A faulty gene (the TNSALP or ALPL gene) is the cause of HPP. This defective gene limits the body’s production of an enzyme called alkaline phosphatase (ALP). Healthy bones are made strong and rigid when minerals, like calcium and phosphorus, are added to the bones through a process called mineralization. Without enough ALP, certain chemicals build up and prevent calcium and phosphorus from binding together and depositing in the bones, leading the bones to be soft, curved and fragile and teeth to become loose or fall out prematurely.
The affected gene can be passed from generation to generation, but it is possible for people to carry the gene and not exhibit any symptoms. These people are referred to as “healthy carriers”. In the severe perinatal and infantile forms of HPP, one defective gene is inherited from each parent, and some milder childhood or adult HPP patients may develop it this way as well.
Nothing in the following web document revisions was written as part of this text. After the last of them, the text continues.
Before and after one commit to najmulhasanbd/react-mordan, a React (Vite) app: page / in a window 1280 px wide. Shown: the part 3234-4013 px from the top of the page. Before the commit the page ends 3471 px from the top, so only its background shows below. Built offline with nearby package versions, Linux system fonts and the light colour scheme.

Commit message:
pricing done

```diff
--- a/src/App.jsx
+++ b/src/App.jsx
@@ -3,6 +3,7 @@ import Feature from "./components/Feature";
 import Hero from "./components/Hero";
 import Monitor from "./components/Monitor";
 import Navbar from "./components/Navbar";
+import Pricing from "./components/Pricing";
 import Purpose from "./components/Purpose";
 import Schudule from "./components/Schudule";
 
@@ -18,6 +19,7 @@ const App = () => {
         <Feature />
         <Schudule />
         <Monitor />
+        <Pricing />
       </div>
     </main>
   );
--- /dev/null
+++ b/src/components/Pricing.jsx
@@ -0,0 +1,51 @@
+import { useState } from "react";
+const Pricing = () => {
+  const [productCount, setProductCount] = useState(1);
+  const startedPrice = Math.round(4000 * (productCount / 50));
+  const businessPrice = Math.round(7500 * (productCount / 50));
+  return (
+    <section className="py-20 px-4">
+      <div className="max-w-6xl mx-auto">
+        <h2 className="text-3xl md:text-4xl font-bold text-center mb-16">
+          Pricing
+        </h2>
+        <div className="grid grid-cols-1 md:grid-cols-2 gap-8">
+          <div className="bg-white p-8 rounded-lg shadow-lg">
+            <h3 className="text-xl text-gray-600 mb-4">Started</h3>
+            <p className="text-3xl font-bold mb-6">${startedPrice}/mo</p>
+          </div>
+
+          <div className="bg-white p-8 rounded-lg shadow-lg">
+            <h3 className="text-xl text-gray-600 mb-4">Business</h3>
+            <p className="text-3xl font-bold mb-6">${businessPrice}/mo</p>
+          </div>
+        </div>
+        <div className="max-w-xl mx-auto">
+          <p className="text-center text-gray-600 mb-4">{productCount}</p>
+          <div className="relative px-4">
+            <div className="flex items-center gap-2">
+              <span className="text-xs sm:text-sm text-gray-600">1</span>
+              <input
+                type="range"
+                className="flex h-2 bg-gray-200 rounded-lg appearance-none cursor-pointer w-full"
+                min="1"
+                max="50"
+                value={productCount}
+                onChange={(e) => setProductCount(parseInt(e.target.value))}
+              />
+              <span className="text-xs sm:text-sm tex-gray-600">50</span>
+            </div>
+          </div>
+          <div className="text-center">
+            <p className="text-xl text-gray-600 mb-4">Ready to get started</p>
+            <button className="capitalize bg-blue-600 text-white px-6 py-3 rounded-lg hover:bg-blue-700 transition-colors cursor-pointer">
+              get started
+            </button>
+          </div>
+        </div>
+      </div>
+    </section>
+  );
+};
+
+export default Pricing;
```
Other mild adult and odontohypophosphatasia cases seem to be inherited when there is only one defective gene from one parent. Individuals with HPP and parents of children with HPP are encouraged to seek genetic counseling to explain the likelihood and severity of HPP recurring in their families.